**Directions for this task:**
Restate the whole listing exactly, leaving nothing out.

**Source material:**
----------

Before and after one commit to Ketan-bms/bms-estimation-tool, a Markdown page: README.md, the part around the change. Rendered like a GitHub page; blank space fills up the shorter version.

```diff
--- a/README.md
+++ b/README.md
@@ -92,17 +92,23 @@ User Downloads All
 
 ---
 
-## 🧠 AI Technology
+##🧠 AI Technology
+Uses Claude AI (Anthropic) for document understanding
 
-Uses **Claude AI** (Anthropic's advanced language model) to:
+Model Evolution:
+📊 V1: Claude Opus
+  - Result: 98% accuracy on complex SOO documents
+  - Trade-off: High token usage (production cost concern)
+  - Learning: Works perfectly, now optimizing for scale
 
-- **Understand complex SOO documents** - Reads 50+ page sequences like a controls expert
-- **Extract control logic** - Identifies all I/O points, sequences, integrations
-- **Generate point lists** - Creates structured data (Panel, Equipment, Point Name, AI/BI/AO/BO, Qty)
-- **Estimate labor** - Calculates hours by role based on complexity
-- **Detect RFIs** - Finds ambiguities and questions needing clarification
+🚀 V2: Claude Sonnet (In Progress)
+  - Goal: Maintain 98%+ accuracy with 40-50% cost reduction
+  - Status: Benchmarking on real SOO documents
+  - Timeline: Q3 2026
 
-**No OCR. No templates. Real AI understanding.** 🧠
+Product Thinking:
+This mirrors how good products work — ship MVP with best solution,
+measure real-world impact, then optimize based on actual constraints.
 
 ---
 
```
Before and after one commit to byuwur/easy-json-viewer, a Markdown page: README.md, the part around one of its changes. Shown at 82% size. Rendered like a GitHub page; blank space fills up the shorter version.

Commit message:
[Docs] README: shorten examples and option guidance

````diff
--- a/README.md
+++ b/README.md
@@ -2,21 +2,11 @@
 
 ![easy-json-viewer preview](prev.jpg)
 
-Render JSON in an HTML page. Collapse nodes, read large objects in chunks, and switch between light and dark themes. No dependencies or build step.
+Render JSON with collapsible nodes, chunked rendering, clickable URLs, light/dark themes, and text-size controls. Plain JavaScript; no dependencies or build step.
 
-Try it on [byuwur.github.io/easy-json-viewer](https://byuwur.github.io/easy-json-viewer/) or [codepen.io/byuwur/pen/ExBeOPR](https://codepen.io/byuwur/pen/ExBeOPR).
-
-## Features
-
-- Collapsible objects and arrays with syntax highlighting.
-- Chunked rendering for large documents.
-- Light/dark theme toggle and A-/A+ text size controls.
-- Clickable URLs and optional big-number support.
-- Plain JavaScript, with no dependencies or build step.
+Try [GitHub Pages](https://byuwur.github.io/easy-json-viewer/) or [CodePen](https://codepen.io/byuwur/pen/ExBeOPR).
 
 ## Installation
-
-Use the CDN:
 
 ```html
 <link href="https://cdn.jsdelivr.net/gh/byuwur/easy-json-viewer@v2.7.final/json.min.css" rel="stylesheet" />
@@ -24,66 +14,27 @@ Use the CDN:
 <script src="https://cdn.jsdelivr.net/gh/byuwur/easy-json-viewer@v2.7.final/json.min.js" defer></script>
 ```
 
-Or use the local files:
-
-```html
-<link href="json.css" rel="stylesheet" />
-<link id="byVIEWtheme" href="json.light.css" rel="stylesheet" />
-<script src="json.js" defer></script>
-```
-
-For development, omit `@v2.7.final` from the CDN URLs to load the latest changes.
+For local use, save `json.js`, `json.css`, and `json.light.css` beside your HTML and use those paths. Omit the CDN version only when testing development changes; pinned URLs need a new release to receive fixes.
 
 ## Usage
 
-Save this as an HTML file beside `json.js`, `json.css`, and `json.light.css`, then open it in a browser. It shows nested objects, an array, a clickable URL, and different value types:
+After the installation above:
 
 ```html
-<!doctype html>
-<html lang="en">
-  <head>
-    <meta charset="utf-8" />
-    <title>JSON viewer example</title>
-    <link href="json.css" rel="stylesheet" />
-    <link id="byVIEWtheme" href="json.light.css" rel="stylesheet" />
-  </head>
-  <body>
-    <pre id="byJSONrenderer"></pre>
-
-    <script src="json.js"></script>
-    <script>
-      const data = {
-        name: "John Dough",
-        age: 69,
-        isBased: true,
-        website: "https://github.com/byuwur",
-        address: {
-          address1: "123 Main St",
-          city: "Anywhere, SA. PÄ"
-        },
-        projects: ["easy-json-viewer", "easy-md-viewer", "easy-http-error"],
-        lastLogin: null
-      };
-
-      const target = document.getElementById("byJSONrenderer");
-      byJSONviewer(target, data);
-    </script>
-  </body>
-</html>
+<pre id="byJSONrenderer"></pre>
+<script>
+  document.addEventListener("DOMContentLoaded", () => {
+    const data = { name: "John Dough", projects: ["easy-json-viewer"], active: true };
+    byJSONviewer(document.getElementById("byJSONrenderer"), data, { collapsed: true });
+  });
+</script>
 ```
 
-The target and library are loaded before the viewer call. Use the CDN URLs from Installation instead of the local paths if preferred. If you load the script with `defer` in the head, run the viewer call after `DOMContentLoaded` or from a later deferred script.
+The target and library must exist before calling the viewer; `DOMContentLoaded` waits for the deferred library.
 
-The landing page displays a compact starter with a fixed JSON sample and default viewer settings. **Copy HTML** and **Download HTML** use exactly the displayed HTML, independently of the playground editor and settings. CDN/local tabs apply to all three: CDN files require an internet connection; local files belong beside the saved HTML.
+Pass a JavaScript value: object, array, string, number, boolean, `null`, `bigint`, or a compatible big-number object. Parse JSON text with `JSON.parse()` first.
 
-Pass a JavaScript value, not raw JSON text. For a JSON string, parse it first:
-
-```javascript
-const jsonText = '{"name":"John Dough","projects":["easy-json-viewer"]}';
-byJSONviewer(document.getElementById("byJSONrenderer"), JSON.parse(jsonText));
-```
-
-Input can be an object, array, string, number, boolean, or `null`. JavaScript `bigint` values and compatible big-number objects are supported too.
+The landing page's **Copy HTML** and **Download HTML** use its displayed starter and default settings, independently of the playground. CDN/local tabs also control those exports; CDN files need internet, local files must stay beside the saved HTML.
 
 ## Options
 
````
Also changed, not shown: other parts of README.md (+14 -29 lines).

----------

**Answer below:**
Before and after one commit to Ketan-bms/bms-estimation-tool, a Markdown page: README.md, the part around the change. Rendered like a GitHub page; blank space fills up the shorter version.

```diff
--- a/README.md
+++ b/README.md
@@ -92,17 +92,23 @@ User Downloads All
 
 ---
 
-## 🧠 AI Technology
+##🧠 AI Technology
+Uses Claude AI (Anthropic) for document understanding
 
-Uses **Claude AI** (Anthropic's advanced language model) to:
+Model Evolution:
+📊 V1: Claude Opus
+  - Result: 98% accuracy on complex SOO documents
+  - Trade-off: High token usage (production cost concern)
+  - Learning: Works perfectly, now optimizing for scale
 
-- **Understand complex SOO documents** - Reads 50+ page sequences like a controls expert
-- **Extract control logic** - Identifies all I/O points, sequences, integrations
-- **Generate point lists** - Creates structured data (Panel, Equipment, Point Name, AI/BI/AO/BO, Qty)
-- **Estimate labor** - Calculates hours by role based on complexity
-- **Detect RFIs** - Finds ambiguities and questions needing clarification
+🚀 V2: Claude Sonnet (In Progress)
+  - Goal: Maintain 98%+ accuracy with 40-50% cost reduction
+  - Status: Benchmarking on real SOO documents
+  - Timeline: Q3 2026
 
-**No OCR. No templates. Real AI understanding.** 🧠
+Product Thinking:
+This mirrors how good products work — ship MVP with best solution,
+measure real-world impact, then optimize based on actual constraints.
 
 ---
 
```
Before and after one commit to byuwur/easy-json-viewer, a Markdown page: README.md, the part around one of its changes. Shown at 82% size. Rendered like a GitHub page; blank space fills up the shorter version.

Commit message:
[Docs] README: shorten examples and option guidance

````diff
--- a/README.md
+++ b/README.md
@@ -2,21 +2,11 @@
 
 ![easy-json-viewer preview](prev.jpg)
 
-Render JSON in an HTML page. Collapse nodes, read large objects in chunks, and switch between light and dark themes. No dependencies or build step.
+Render JSON with collapsible nodes, chunked rendering, clickable URLs, light/dark themes, and text-size controls. Plain JavaScript; no dependencies or build step.
 
-Try it on [byuwur.github.io/easy-json-viewer](https://byuwur.github.io/easy-json-viewer/) or [codepen.io/byuwur/pen/ExBeOPR](https://codepen.io/byuwur/pen/ExBeOPR).
-
-## Features
-
-- Collapsible objects and arrays with syntax highlighting.
-- Chunked rendering for large documents.
-- Light/dark theme toggle and A-/A+ text size controls.
-- Clickable URLs and optional big-number support.
-- Plain JavaScript, with no dependencies or build step.
+Try [GitHub Pages](https://byuwur.github.io/easy-json-viewer/) or [CodePen](https://codepen.io/byuwur/pen/ExBeOPR).
 
 ## Installation
-
-Use the CDN:
 
 ```html
 <link href="https://cdn.jsdelivr.net/gh/byuwur/easy-json-viewer@v2.7.final/json.min.css" rel="stylesheet" />
@@ -24,66 +14,27 @@ Use the CDN:
 <script src="https://cdn.jsdelivr.net/gh/byuwur/easy-json-viewer@v2.7.final/json.min.js" defer></script>
 ```
 
-Or use the local files:
-
-```html
-<link href="json.css" rel="stylesheet" />
-<link id="byVIEWtheme" href="json.light.css" rel="stylesheet" />
-<script src="json.js" defer></script>
-```
-
-For development, omit `@v2.7.final` from the CDN URLs to load the latest changes.
+For local use, save `json.js`, `json.css`, and `json.light.css` beside your HTML and use those paths. Omit the CDN version only when testing development changes; pinned URLs need a new release to receive fixes.
 
 ## Usage
 
-Save this as an HTML file beside `json.js`, `json.css`, and `json.light.css`, then open it in a browser. It shows nested objects, an array, a clickable URL, and different value types:
+After the installation above:
 
 ```html
-<!doctype html>
-<html lang="en">
-  <head>
-    <meta charset="utf-8" />
-    <title>JSON viewer example</title>
-    <link href="json.css" rel="stylesheet" />
-    <link id="byVIEWtheme" href="json.light.css" rel="stylesheet" />
-  </head>
-  <body>
-    <pre id="byJSONrenderer"></pre>
-
-    <script src="json.js"></script>
-    <script>
-      const data = {
-        name: "John Dough",
-        age: 69,
-        isBased: true,
-        website: "https://github.com/byuwur",
-        address: {
-          address1: "123 Main St",
-          city: "Anywhere, SA. PÄ"
-        },
-        projects: ["easy-json-viewer", "easy-md-viewer", "easy-http-error"],
-        lastLogin: null
-      };
-
-      const target = document.getElementById("byJSONrenderer");
-      byJSONviewer(target, data);
-    </script>
-  </body>
-</html>
+<pre id="byJSONrenderer"></pre>
+<script>
+  document.addEventListener("DOMContentLoaded", () => {
+    const data = { name: "John Dough", projects: ["easy-json-viewer"], active: true };
+    byJSONviewer(document.getElementById("byJSONrenderer"), data, { collapsed: true });
+  });
+</script>
 ```
 
-The target and library are loaded before the viewer call. Use the CDN URLs from Installation instead of the local paths if preferred. If you load the script with `defer` in the head, run the viewer call after `DOMContentLoaded` or from a later deferred script.
+The target and library must exist before calling the viewer; `DOMContentLoaded` waits for the deferred library.
 
-The landing page displays a compact starter with a fixed JSON sample and default viewer settings. **Copy HTML** and **Download HTML** use exactly the displayed HTML, independently of the playground editor and settings. CDN/local tabs apply to all three: CDN files require an internet connection; local files belong beside the saved HTML.
+Pass a JavaScript value: object, array, string, number, boolean, `null`, `bigint`, or a compatible big-number object. Parse JSON text with `JSON.parse()` first.
 
-Pass a JavaScript value, not raw JSON text. For a JSON string, parse it first:
-
-```javascript
-const jsonText = '{"name":"John Dough","projects":["easy-json-viewer"]}';
-byJSONviewer(document.getElementById("byJSONrenderer"), JSON.parse(jsonText));
-```
-
-Input can be an object, array, string, number, boolean, or `null`. JavaScript `bigint` values and compatible big-number objects are supported too.
+The landing page's **Copy HTML** and **Download HTML** use its displayed starter and default settings, independently of the playground. CDN/local tabs also control those exports; CDN files need internet, local files must stay beside the saved HTML.
 
 ## Options
 
````
Also changed, not shown: other parts of README.md (+14 -29 lines).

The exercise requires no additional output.